Message from the First President
Dr. David T. Barnard, President and Vice-Chancellor
The University of Manitoba is honoured to host the National Centre for Truth and Reconciliation (NCTR).
With this responsibility, the university honours its commitment to build respectful relationships between Indigenous and non-Indigenous peoples. The NCTR provides opportunities for Survivors, families of Survivors, researchers, students, and the public to interact with the oral and documented history of residential schools.
We feel that recognizing the harms done by residential schools, and learning from them, is important to the future of all Canadians, and we are committed to ensuring that the NCTR is used by as many people as possible. We want teachers to share these stories with their students, and parents to share them with their children. We want scholars from our university, our province, our country and around the world to search these records for the profound truths they contain.

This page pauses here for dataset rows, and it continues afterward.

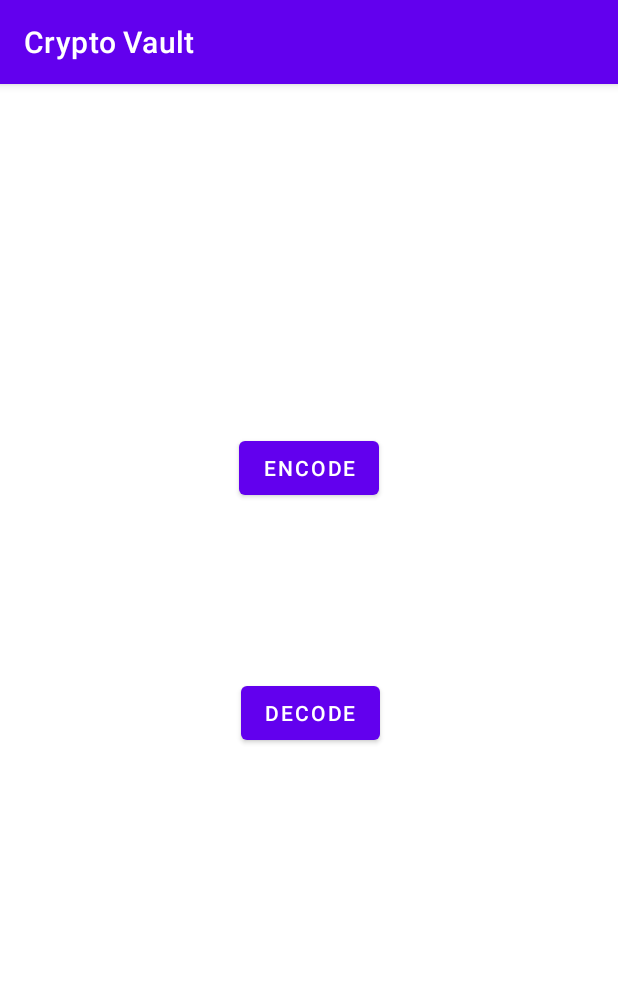
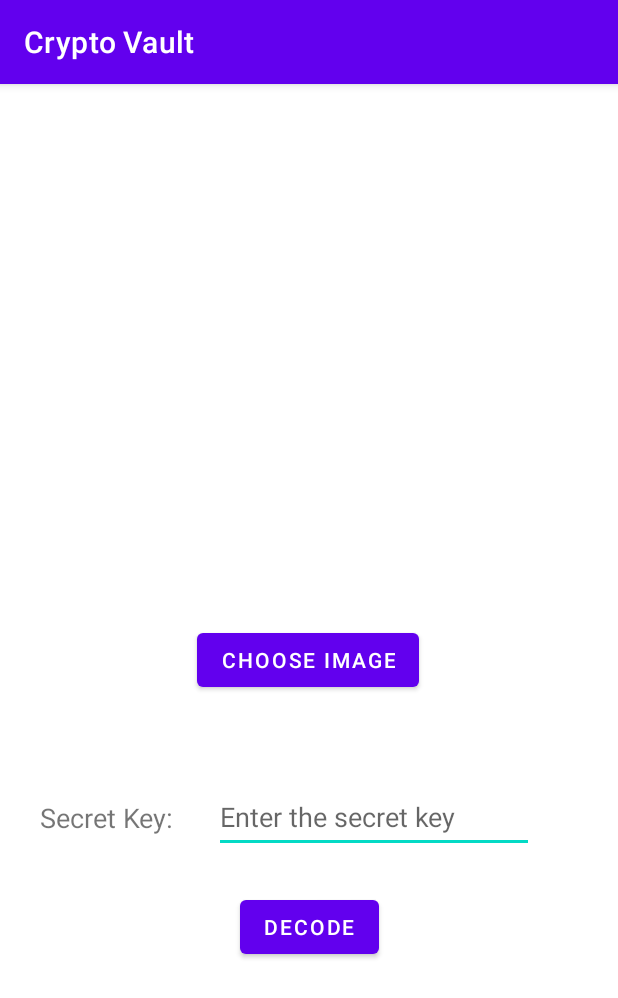
Before and after one commit to namitgpta/Crypto-Vault-App, an Android app: the ImgSteg1 screen opened directly, with no data from a screen before it, after a tap on "DECODE", on a phone screen of 412 x 824 dp. Shown: the top 998 px of the screen. Run offline under Robolectric (Android 15) with nearby library versions, the phone set to English and light mode, and no system bars; libraries missing offline, so code that uses them is left out: com.ayush.imagesteganographylibrary.

Commit message:
Added Decode section for Img Steg. Either encoding or decoding is not working properly.

```diff
--- a/app/src/main/AndroidManifest.xml
+++ b/app/src/main/AndroidManifest.xml
@@ -17,6 +17,9 @@
         android:theme="@style/Theme.CryptoVault"
         tools:targetApi="31">
         <activity
+            android:name=".ImageSteganography.DecodeImgSteg1"
+            android:exported="false" />
+        <activity
             android:name=".ImageSteganography.EncodeImgSteg1"
             android:exported="false" />
         <activity
--- /dev/null
+++ b/app/src/main/java/com/dora/myapplication/ImageSteganography/DecodeImgSteg1.java
@@ -0,0 +1,132 @@
+package com.dora.myapplication.ImageSteganography;
+
+import android.app.Activity;
+import android.content.Intent;
+import android.graphics.Bitmap;
+import android.net.Uri;
+import android.os.Bundle;
+import android.provider.MediaStore;
+import android.view.View;
+import android.widget.Button;
+import android.widget.EditText;
+import android.widget.ImageView;
+import android.widget.TextView;
+import android.widget.Toast;
+
+import androidx.activity.result.ActivityResultLauncher;
+import androidx.activity.result.contract.ActivityResultContracts;
+import androidx.appcompat.app.AppCompatActivity;
+
+import com.ayush.imagesteganographylibrary.Text.AsyncTaskCallback.TextDecodingCallback;
+import com.ayush.imagesteganographylibrary.Text.ImageSteganography;
+import com.ayush.imagesteganographylibrary.Text.TextDecoding;
+import com.dora.myapplication.R;
+
+import java.io.IOException;
+
+public class DecodeImgSteg1 extends AppCompatActivity implements TextDecodingCallback {
+
+    ImageView imageViewPreviewTop;
+    EditText secretKeyInput;
+    Button chooseImgBtn, decodeBtn;
+    TextView successDecodingTextView, hiddenMessageTextView, messageOutputTextView;
+
+    Bitmap encodedImageBitmap;
+    ImageSteganography result;
+
+    @Override
+    protected void onCreate(Bundle savedInstanceState) {
+        super.onCreate(savedInstanceState);
+        setContentView(R.layout.activity_decode_img_steg1);
+
+        secretKeyInput = findViewById(R.id.keyDecodeImgSteg);
+        chooseImgBtn = findViewById(R.id.chooseImgDecodeImgSteg);
+        decodeBtn = findViewById(R.id.decodeProceedImgSteg);
+        imageViewPreviewTop = findViewById(R.id.imagePreviewDecodeImgSteg);
+        successDecodingTextView = findViewById(R.id.successTextViewDecodeImgSteg);
+        hiddenMessageTextView = findViewById(R.id.hiddenMessageTextViewDecodeImgSteg);
+        messageOutputTextView = findViewById(R.id.messageOutputDecodeImgSteg);
+
+        hiddenMessageTextView.setVisibility(View.INVISIBLE);
+        messageOutputTextView.setVisibility(View.INVISIBLE);
+        successDecodingTextView.setVisibility(View.INVISIBLE);
+
+        chooseImgBtn.setOnClickListener(view -> imageChooser());
+
+        decodeBtn.setOnClickListener(view -> {
+            String secret_key = secretKeyInput.getText().toString().trim();
+            if (secret_key.isEmpty()) {
+                secretKeyInput.setError("Empty Field");
+            } else if (encodedImageBitmap == null) {
+                Toast.makeText(this, "No Image Selected", Toast.LENGTH_SHORT).show();
+            } else {
+                ImageSteganography imageSteganography = new ImageSteganography(secret_key,
+                        encodedImageBitmap);
+                TextDecoding textDecoding = new TextDecoding(DecodeImgSteg1.this,
+                        DecodeImgSteg1.this);
+                textDecoding.execute(imageSteganography);
+            }
+
+        });
+    }
+
+    private void imageChooser() {
+        Intent i = new Intent();
+        i.setType("image/*");
+        i.setAction(Intent.ACTION_GET_CONTENT);
+
+        launchSomeActivity.launch(i);
+    }
+
+    ActivityResultLauncher<Intent> launchSomeActivity = registerForActivityResult(
+            new ActivityResultContracts.StartActivityForResult(),
+            result -> {
+                if (result.getResultCode() == Activity.RESULT_OK) {
+                    Intent data = result.getData();
+                    // your operation....
+                    if (data != null && data.getData() != null) {
+                        Uri selectedImageUri = data.getData();
+                        try {
+                            encodedImageBitmap = MediaStore.Images.Media.getBitmap(this.getContentResolver(), selectedImageUri);
+                        } catch (IOException e) {
+                            e.printStackTrace();
+                        }
+                        imageViewPreviewTop.setImageBitmap(encodedImageBitmap);
+                    }
+
+
+                }
+            });
+
+    @Override
+    public void onStartTextEncoding() {
+        //Whatever you want to do at the start of text decoding
+    }
+
+    @Override
+    public void onCompleteTextEncoding(ImageSteganography result) {
+        //After the completion of text decoding.
+        this.result = result;
+        hiddenMessageTextView.setVisibility(View.VISIBLE);
+        if (result != null) {
+            if (!result.isDecoded()) {
+                hiddenMessageTextView.setText("No hidden message found !!!");
+            } else {
+                /* If result.isSecretKeyWrong() is true, it means that secret key provided is wrong. */
+                if (!result.isSecretKeyWrong()) {
+                    //set the message to the UI component.
+                    hiddenMessageTextView.setText("Hidden Message: ");
+                    messageOutputTextView.setText("" + result.getMessage());
+                    messageOutputTextView.setVisibility(View.VISIBLE);
+                    successDecodingTextView.setVisibility(View.VISIBLE);
+                } else {
+                    hiddenMessageTextView.setText("Wrong secret key");
+                }
+            }
+        } else {
+            //If result is null it means that bitmap is null
+            hiddenMessageTextView.setText("Select Image First");
+        }
+    }
+
+}
--- a/app/src/main/java/com/dora/myapplication/ImageSteganography/EncodeImgSteg1.java
+++ b/app/src/main/java/com/dora/myapplication/ImageSteganography/EncodeImgSteg1.java
@@ -42,6 +42,7 @@ public class EncodeImgSteg1 extends AppCompatActivity implements TextEncodingCal
     Bitmap selectedImageBitmap;
     Bitmap encodedImageBitmap;
     boolean imageSavedOrNot = true;
+    ImageSteganography result;
 
     @Override
     protected void onCreate(Bundle savedInstanceState) {
@@ -118,7 +119,7 @@ public class EncodeImgSteg1 extends AppCompatActivity implements TextEncodingCal
     @Override
     public void onCompleteTextEncoding(ImageSteganography result) {
         //After the completion of text encoding.
-
+        this.result = result;
         if (result != null && result.isEncoded()) {
 
             //encrypted image bitmap is extracted from result object
--- a/app/src/main/java/com/dora/myapplication/ImageSteganography/ImgSteg1.java
+++ b/app/src/main/java/com/dora/myapplication/ImageSteganography/ImgSteg1.java
@@ -26,7 +26,7 @@ public class ImgSteg1 extends AppCompatActivity {
         });
 
         decodeBtn.setOnClickListener(view -> {
-            //startActivity(new Intent(ImgSteg1.this, EncodeImgSteg1.class));
+            startActivity(new Intent(ImgSteg1.this, DecodeImgSteg1.class));
         });
     }
 }
--- /dev/null
+++ b/app/src/main/res/layout/activity_decode_img_steg1.xml
@@ -0,0 +1,110 @@
+<?xml version="1.0" encoding="utf-8"?>
+<androidx.constraintlayout.widget.ConstraintLayout xmlns:android="http://schemas.android.com/apk/res/android"
+    xmlns:app="http://schemas.android.com/apk/res-auto"
+    xmlns:tools="http://schemas.android.com/tools"
+    android:layout_width="match_parent"
+    android:layout_height="match_parent"
+    tools:context=".ImageSteganography.DecodeImgSteg1">
+
+    <Button
+        android:id="@+id/chooseImgDecodeImgSteg"
+        android:layout_width="wrap_content"
+        android:layout_height="wrap_content"
+        android:layout_marginTop="24dp"
+        android:text="Choose Image"
+        app:layout_constraintEnd_toEndOf="parent"
+        app:layout_constraintHorizontal_bias="0.498"
+        app:layout_constraintStart_toStartOf="parent"
+        app:layout_constraintTop_toBottomOf="@+id/imagePreviewDecodeImgSteg" />
+
+    <ImageView
+        android:id="@+id/imagePreviewDecodeImgSteg"
+        android:layout_width="358dp"
+        android:layout_height="304dp"
+        android:layout_marginTop="32dp"
+        app:layout_constraintEnd_toEndOf="parent"
+        app:layout_constraintHorizontal_bias="0.495"
+        app:layout_constraintStart_toStartOf="parent"
+        app:layout_constraintTop_toTopOf="parent"
+        tools:srcCompat="@tools:sample/avatars" />
+
+    <TextView
+        android:id="@+id/textView311"
+        android:layout_width="wrap_content"
+        android:layout_height="wrap_content"
+        android:layout_marginTop="32dp"
+        android:text="Secret Key: "
+        android:textSize="18sp"
+        app:layout_constraintEnd_toEndOf="parent"
+        app:layout_constraintHorizontal_bias="0.084"
+        app:layout_constraintStart_toStartOf="parent"
+        app:layout_constraintTop_toBottomOf="@+id/successTextViewDecodeImgSteg" />
+
+    <EditText
+        android:id="@+id/keyDecodeImgSteg"
+        android:layout_width="wrap_content"
+        android:layout_height="wrap_content"
+        android:layout_marginStart="12dp"
+        android:layout_marginTop="20dp"
+        android:ems="10"
+        android:hint="Enter the secret key"
+        android:inputType="textNoSuggestions"
+        android:minHeight="48dp"
+        app:layout_constraintEnd_toEndOf="parent"
+        app:layout_constraintHorizontal_bias="0.152"
+        app:layout_constraintStart_toEndOf="@+id/textView311"
+        app:layout_constraintTop_toBottomOf="@+id/successTextViewDecodeImgSteg" />
+
+    <Button
+        android:id="@+id/decodeProceedImgSteg"
+        android:layout_width="wrap_content"
+        android:layout_height="wrap_content"
+        android:text="Decode"
+        app:layout_constraintBottom_toBottomOf="parent"
+        app:layout_constraintEnd_toEndOf="parent"
+        app:layout_constraintStart_toStartOf="parent"
+        app:layout_constraintTop_toBottomOf="@+id/keyDecodeImgSteg"
+        app:layout_constraintVertical_bias="0.122" />
+
+    <TextView
+        android:id="@+id/successTextViewDecodeImgSteg"
+        android:layout_width="wrap_content"
+        android:layout_height="wrap_content"
+        android:layout_marginTop="12dp"
+        android:text="Decoded Successfully !!!"
+        android:textColor="#4CAF50"
+        android:textSize="18sp"
+        android:textStyle="bold|italic"
+        android:visibility="visible"
+        app:layout_constraintEnd_toEndOf="parent"
+        app:layout_constraintHorizontal_bias="0.498"
+        app:layout_constraintStart_toStartOf="parent"
+        app:layout_constraintTop_toBottomOf="@+id/chooseImgDecodeImgSteg" />
+
+    <TextView
+        android:id="@+id/hiddenMessageTextViewDecodeImgSteg"
+        android:layout_width="wrap_content"
+        android:layout_height="wrap_content"
+        android:layout_marginTop="16dp"
+        android:text="Hidden Message: "
+        android:textSize="16sp"
+        android:textStyle="bold"
+        app:layout_constraintEnd_toEndOf="parent"
+        app:layout_constraintHorizontal_bias="0.498"
+        app:layout_constraintStart_toStartOf="parent"
+        app:layout_constraintTop_toBottomOf="@+id/decodeProceedImgSteg" />
+
+    <TextView
+        android:id="@+id/messageOutputDecodeImgSteg"
+        android:layout_width="wrap_content"
+        android:layout_height="wrap_content"
+        android:text="Message"
+        app:layout_constraintBottom_toBottomOf="parent"
+        app:layout_constraintEnd_toEndOf="parent"
+        app:layout_constraintHorizontal_bias="0.498"
+        app:layout_constraintStart_toStartOf="parent"
+        app:layout_constraintTop_toBottomOf="@+id/hiddenMessageTextViewDecodeImgSteg"
+        app:layout_constraintVertical_bias="0.268" />
+
+
+</androidx.constraintlayout.widget.ConstraintLayout>
--- a/app/src/main/res/layout/activity_encode_img_steg1.xml
+++ b/app/src/main/res/layout/activity_encode_img_steg1.xml
@@ -29,12 +29,12 @@
         tools:srcCompat="@tools:sample/avatars" />
 
     <TextView
-        android:id="@+id/textView"
+        android:id="@+id/textView11"
         android:layout_width="wrap_content"
         android:layout_height="wrap_content"
         android:layout_marginTop="68dp"
         android:text="Message: "
-        android:textSize="20sp"
+        android:textSize="18sp"
         app:layout_constraintEnd_toEndOf="parent"
         app:layout_constraintHorizontal_bias="0.081"
         app:layout_constraintStart_toStartOf="parent"
@@ -46,11 +46,11 @@
         android:layout_height="wrap_content"
         android:layout_marginTop="64dp"
         android:text="Secret Key: "
-        android:textSize="20sp"
+        android:textSize="18sp"
         app:layout_constraintEnd_toEndOf="parent"
         app:layout_constraintHorizontal_bias="0.084"
         app:layout_constraintStart_toStartOf="parent"
-        app:layout_constraintTop_toBottomOf="@+id/textView" />
+        app:layout_constraintTop_toBottomOf="@+id/textView11" />
 
     <EditText
         android:id="@+id/messageEncodeImgSteg"
@@ -64,7 +64,7 @@
         android:minHeight="48dp"
         app:layout_constraintEnd_toEndOf="parent"
         app:layout_constraintHorizontal_bias="0.306"
-        app:layout_constraintStart_toEndOf="@+id/textView"
+        app:layout_constraintStart_toEndOf="@+id/textView11"
         app:layout_constraintTop_toBottomOf="@+id/chooseImgEncodeImgSteg" />
 
     <EditText
```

Most of all, we want this unique national archive to be accessible to Survivors and their families, so they can connect with the documents, histories and stories that were kept locked away for so long. Our university has embraced the journey of reconciliation and our campuses and the NCTR are places where members of the Indigenous community can share, learn and celebrate rich traditions and histories.
The University of Manitoba has a strong commitment to Indigenous education and to reconciliation. In October 2011, we became the first post-secondary institution in Canada to offer a formal Statement of Apology and Reconciliation to Residential School Survivors. We apologized for failing to recognize or challenge the forced assimilation of Indigenous peoples and the subsequent loss of their languages, culture and traditions. We continue to take active steps that engage both Indigenous and non-Indigenous communities in dialogue, and create new relationships based on mutual understanding and respect.
On behalf of the university, I gratefully acknowledge our extensive network of partners in this journey, and the Truth and Reconciliation Commission of Canada for its confidence in all of us.
We promise to be responsible keepers of the stories that have been gathered and the work still being done. It is our honour to do so.
Dr. David T. Barnard
President and Vice-Chancellor
NCTR’s spirit name – bezhig miigwan, meaning “one feather”.
Bezhig miigwan calls upon us to see each Survivor coming to the NCTR as a single eagle feather and to show those Survivors the same respect and attention an eagle feather deserves. It also teaches we are all in this together — we are all one, connected, and it is vital to work together to achieve reconciliation.